The Lion King on stage (Australia)

The Lion King on stage (Australia)

The Lion King is a musical and stage production you will long remember – filled with incredible costuming, puppetry, visual effects and stunning vocals plus the brilliant (Academy Award winning) score that includes the work of Elton John and Tim Rice.  Just because the production is based on a kids movie, don’t assume this is a kids show. 

When: in Melbourne until 28 June 2015

Where:  Regent Theatre, 191 Collins Street MELBOURNE

Cost: $50 – 150 (but availability limited) click here to book.


Charlie (6) was my assistant reviewer on this occasion – The Lion King movie is one of his all time favourite movies (I wont deny my influence may have been at play here as it’s also one of my favourite movies due to a babysitting gig I had when I was in high school where the TV had no reception and the only VHS on hand was The Lion King and so I think I saw the film at least 37 times).

I first saw the Lion King on stage 15 years ago in London (and no I wasn’t 17 at the time).  Back then it blew my mind and for the first time in my life I went and saw the same show twice (and have now seen it four times).  I think the most spectacular stage production I had seen to that point was Phantom of the Opera.. Pah so 1989.

When the Lion King first appeared on stage (back in 1997) there had never been anything like it.  The use of puppetry was brilliant, the costuming was stunning, the music just oh-so spine tingling.  As a package it really is a treat – and I can say it’s easily my favourite musical.  (I just did a quick wikipedia search and it turns out I am not alone as The Lion King is the top-earning title in box-office history for both stage productions and films.)

So let’s cut to the chase, what is the 2015 Melbourne production like?  I’ll give two answers – if you have seen the West End or Broadway productions then this production is 4.8 stars, if you have never seen the Lion King before then it’s 5 stars.  The only reason I would take off any points is that there were a couple of moments when the voices weren’t as strong as I have experienced in the past – if you have seen this production and also one in the past I’d love to hear your thoughts in the comments below as part of me is worried I am being too harsh.

I asked Charlie if he had a favourite character or part – he just couldn’t name one.. and I have to agree, it’s a huge production with many scenes that are all so layered that it’s impossible to love just one bit.  I love the voices, and in this production I particularly loved Nala’s solo (as an adult) and Rafiki (the monkey/spiritual healer) also soars.

The Lion King is a big show.  From beginning to end (including a 20 minute interval) it’s almost three hours long.  Charlie (6) hasn’t always been the best at sitting still for long periods – if he’s interested he’s able to now, but if we’d done this a year ago we would have struggled.  Our audience was about 85% adults.

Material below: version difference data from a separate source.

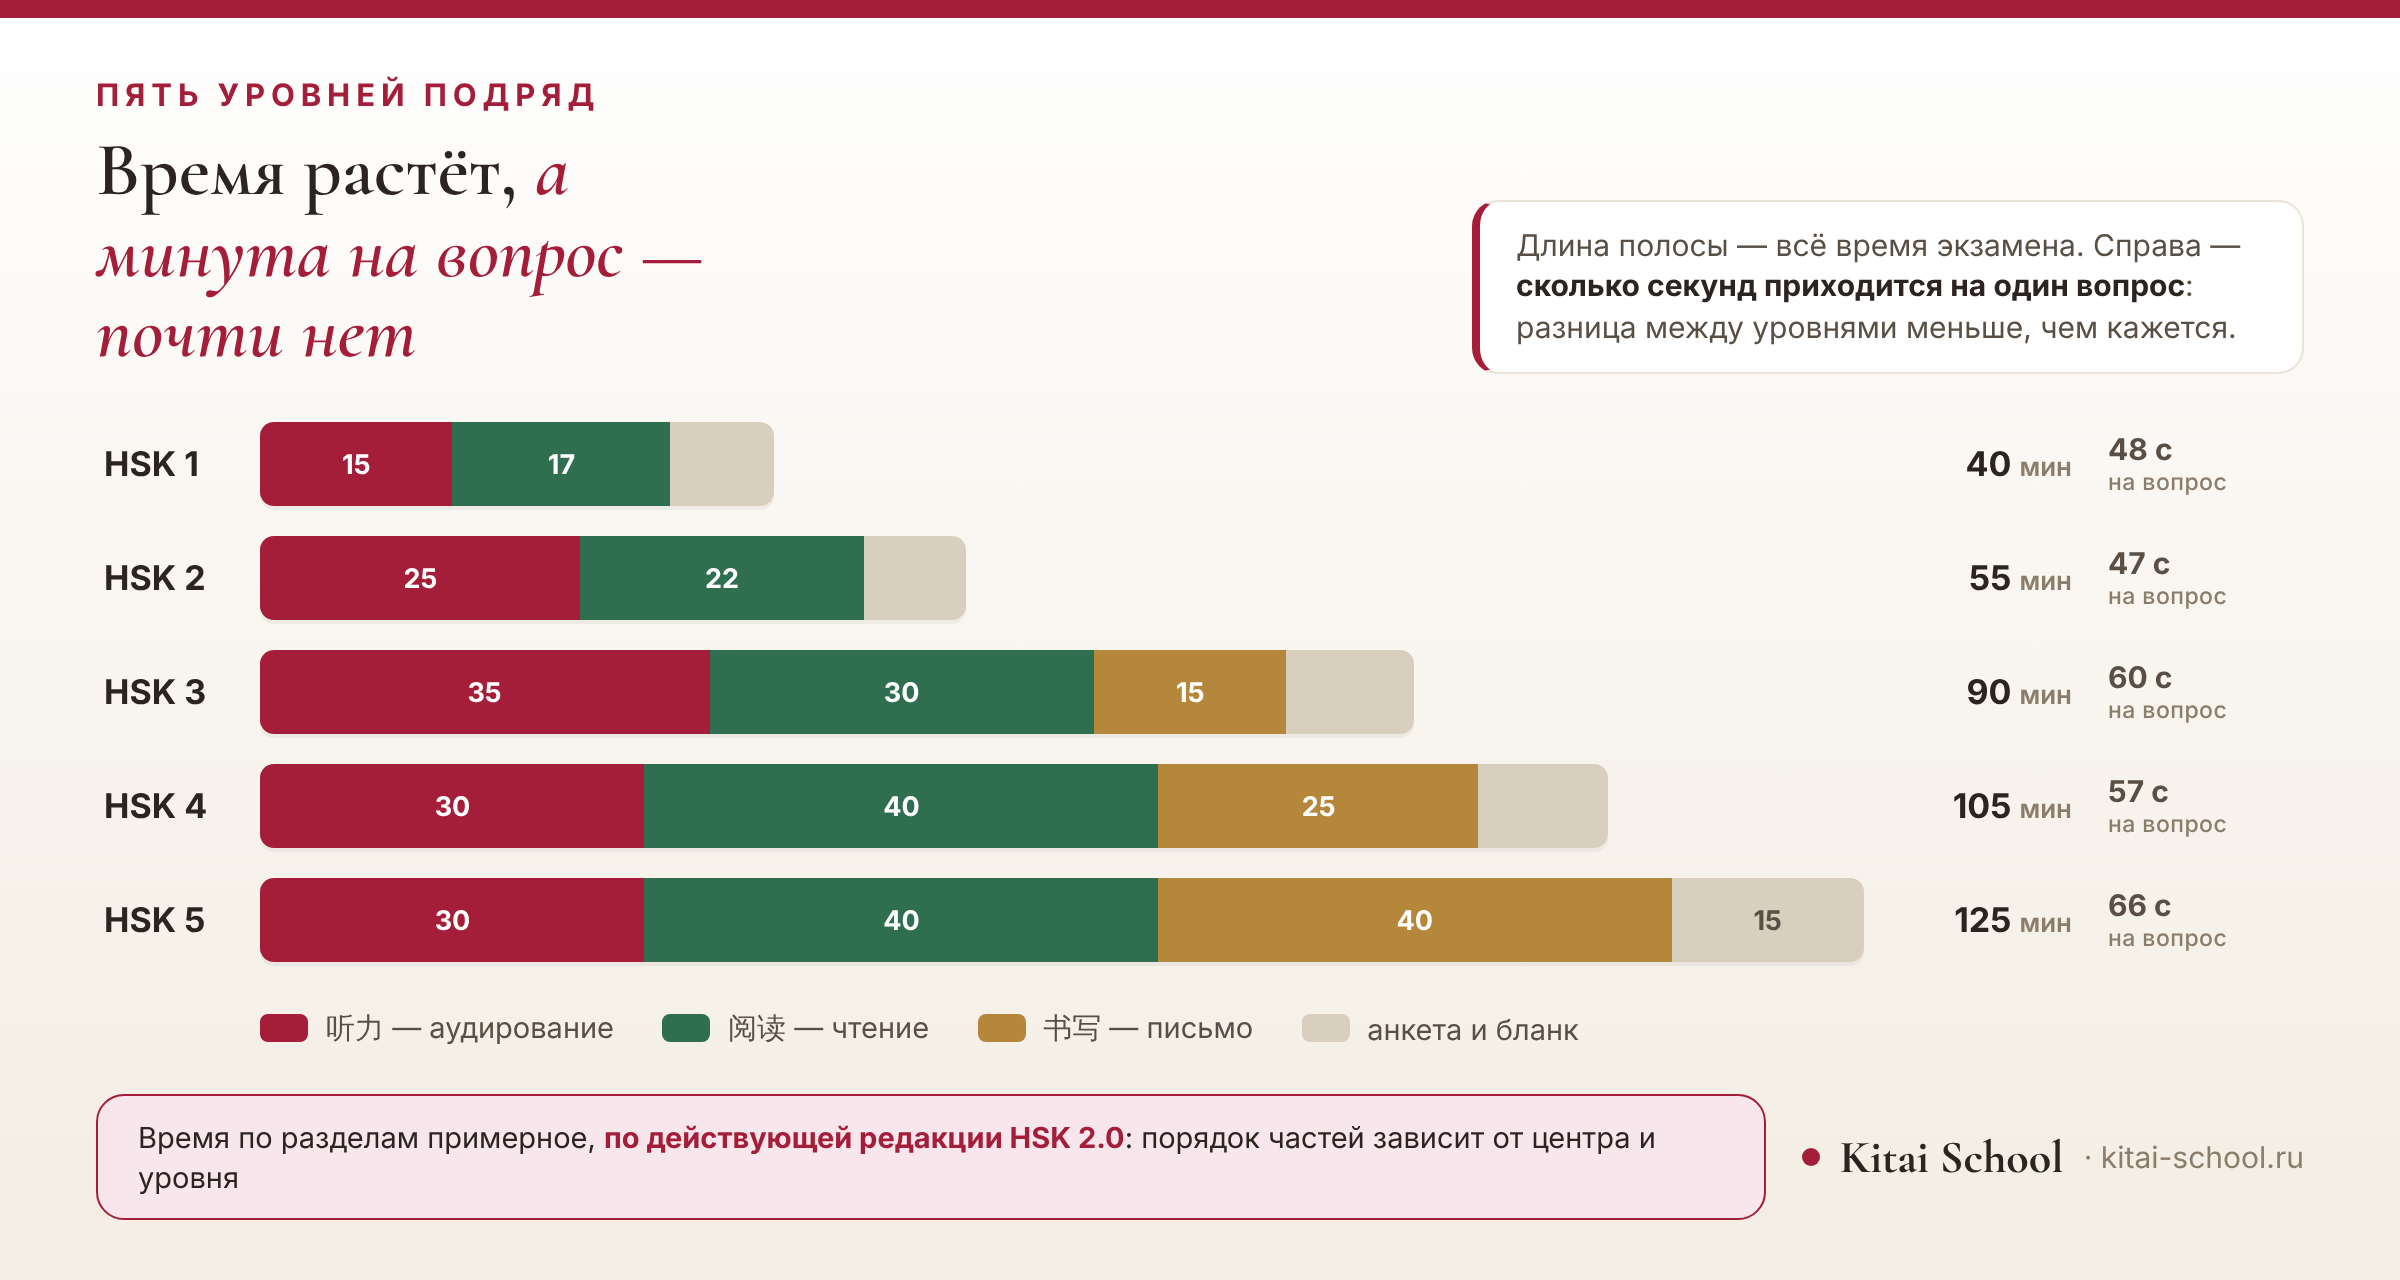
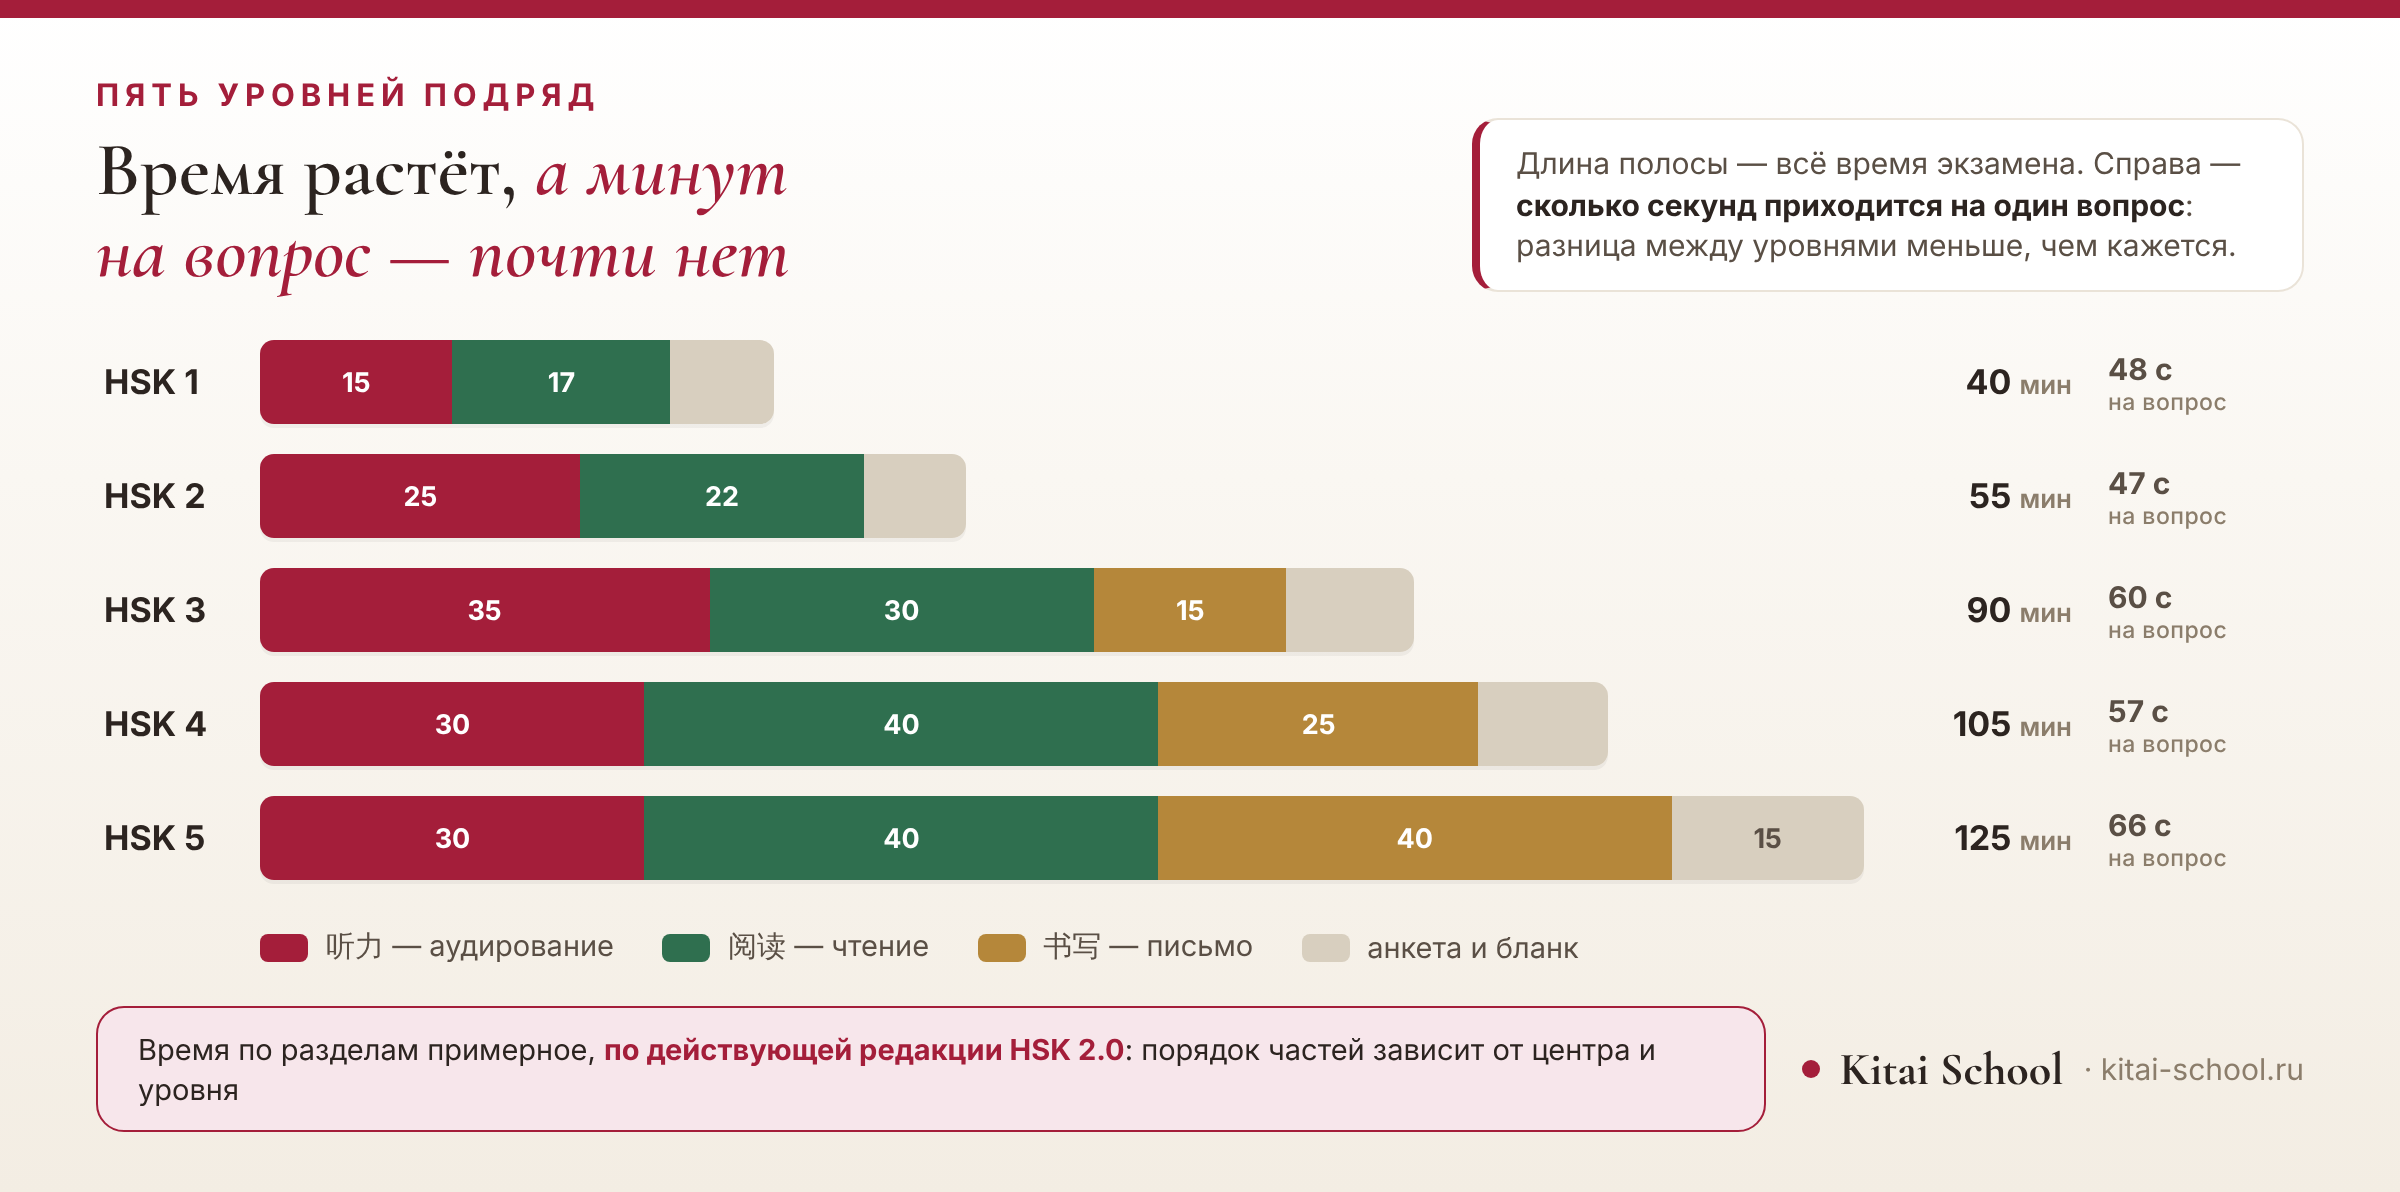
Правка заголовка на инфографике: «а минут на вопрос — почти нет»
Прежняя формулировка «а минута» не согласовывалась со сказуемым.
Заголовок стал короче на строку, поэтому высота кадра уменьшена
с 640 до 596; размеры картинки в статье обновлены.

Claude-Session: https://claude.ai/code/session_017dS7Wuw6MNB5fnZSr6hVh2

diff --git a/content/blog/skolko-dlitsya-kzamen-hsk.TILDA.html b/content/blog/skolko-dlitsya-kzamen-hsk.TILDA.html
@@ -248,7 +248,7 @@
 
 <p><b>Разделы устроены по-разному.</b> В аудировании темп задаёт запись: она идёт сама, пауз по вашему желанию в ней нет, и ускорить или замедлить её вы не можете. Сколько отведено, столько и будет.</p>
 
-<figure class="ks-fig"><img src="assets/dlit-info.png" alt="Пять составных полос по уровням HSK: доли аудирования, чтения, письма и работы с бланком, общее время и секунды на один вопрос" width="1200" height="640"><figcaption>Длина полосы — всё время экзамена, внутри доли разделов. Справа — сколько секунд приходится на один вопрос.</figcaption></figure>
+<figure class="ks-fig"><img src="assets/dlit-info.png" alt="Пять составных полос по уровням HSK: доли аудирования, чтения, письма и работы с бланком, общее время и секунды на один вопрос" width="1200" height="596"><figcaption>Длина полосы — всё время экзамена, внутри доли разделов. Справа — сколько секунд приходится на один вопрос.</figcaption></figure>
 
 <p>Посмотрите на красную часть полос. <b>На первых двух уровнях она занимает около половины всего экзамена</b>, и это время полностью продиктовано записью. Выходит, половиной экзамена вы не распоряжаетесь вовсе.</p>
 

diff --git a/content/blog/skolko-dlitsya-kzamen-hsk.html b/content/blog/skolko-dlitsya-kzamen-hsk.html
@@ -274,7 +274,7 @@
 
 <p><b>Разделы устроены по-разному.</b> В аудировании темп задаёт запись: она идёт сама, пауз по вашему желанию в ней нет, и ускорить или замедлить её вы не можете. Сколько отведено, столько и будет.</p>
 
-<figure class="ks-fig"><img src="assets/dlit-info.png" alt="Пять составных полос по уровням HSK: доли аудирования, чтения, письма и работы с бланком, общее время и секунды на один вопрос" width="1200" height="640"><figcaption>Длина полосы — всё время экзамена, внутри доли разделов. Справа — сколько секунд приходится на один вопрос.</figcaption></figure>
+<figure class="ks-fig"><img src="assets/dlit-info.png" alt="Пять составных полос по уровням HSK: доли аудирования, чтения, письма и работы с бланком, общее время и секунды на один вопрос" width="1200" height="596"><figcaption>Длина полосы — всё время экзамена, внутри доли разделов. Справа — сколько секунд приходится на один вопрос.</figcaption></figure>
 
 <p>Посмотрите на красную часть полос. <b>На первых двух уровнях она занимает около половины всего экзамена</b>, и это время полностью продиктовано записью. Выходит, половиной экзамена вы не распоряжаетесь вовсе.</p>
 

diff --git a/content/build-dlit.py b/content/build-dlit.py
@@ -273,7 +273,7 @@ LEVEL_ROWS
 
 <p><b>Разделы устроены по-разному.</b> В аудировании темп задаёт запись: она идёт сама, пауз по вашему желанию в ней нет, и ускорить или замедлить её вы не можете. Сколько отведено, столько и будет.</p>
 
-<figure class="ks-fig"><img src="FIG_SRC" alt="FIG_ALT" width="1200" height="640"><figcaption>Длина полосы — всё время экзамена, внутри доли разделов. Справа — сколько секунд приходится на один вопрос.</figcaption></figure>
+<figure class="ks-fig"><img src="FIG_SRC" alt="FIG_ALT" width="1200" height="596"><figcaption>Длина полосы — всё время экзамена, внутри доли разделов. Справа — сколько секунд приходится на один вопрос.</figcaption></figure>
 
 <p>Посмотрите на красную часть полос. <b>На первых двух уровнях она занимает около половины всего экзамена</b>, и это время полностью продиктовано записью. Выходит, половиной экзамена вы не распоряжаетесь вовсе.</p>
 

diff --git a/content/img-dlit.py b/content/img-dlit.py
@@ -178,7 +178,7 @@ h2 i{font-style:italic;color:var(--brick)}
   <div class="top">
     <div>
       <div class="eyebrow">Пять уровней подряд</div>
-      <h2>Время растёт, <i>а минута на вопрос — почти нет</i></h2>
+      <h2>Время растёт, <i>а минут на вопрос — почти нет</i></h2>
     </div>
     <div class="hint">Длина полосы — всё время экзамена. Справа — <b>сколько секунд приходится на один вопрос</b>: разница между уровнями меньше, чем кажется.</div>
   </div>
@@ -199,7 +199,7 @@ h2 i{font-style:italic;color:var(--brick)}
     <div class="brand"><span class="dot2"></span><b>Kitai School</b><span>&middot; kitai-school.ru</span></div>
   </div>
 </div>
-</body></html>""" % dict(fonts=FONTS, vars=VARS, h=640, bars=bars)
+</body></html>""" % dict(fonts=FONTS, vars=VARS, h=596, bars=bars)
 
 open(S + "dlit-info.html", "w", encoding="utf-8").write(info)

I would carefully consider this production in regards to it being suitable for preschoolers – you know your kid best, but sometimes it’s cheaper to book a babysitter and just enjoy the show (this will not be the last time the Lion King comes to Melbourne – I promise).  There were a couple of babies somewhere in the audience who cried – thankfully not near enough me to be distracting (read ‘annoying’), but my heart went out to those parents (along with a side salad of ‘what were they thinking’, but then maybe their babysitter cancelled last minute).

Other tips:

  • bust a move to the toilet during interval, if it’s a full house then that queue gets really long quickly
  • ask an usher for a booster cushion if your child is under the age of 10 (or petit)
  • there is a gift shop – it’s pricey.. our pocket money didn’t quite stretch it for the $60 Simba plush toy
  • the program is a great keepsake and has heaps of behind the scenes details – well worth the $25 investment
  • during interval there are mini pop-up Candy Bars located inside the theatre (as well as the main bars in the foyer)
  • you can eat and drink inside the theatre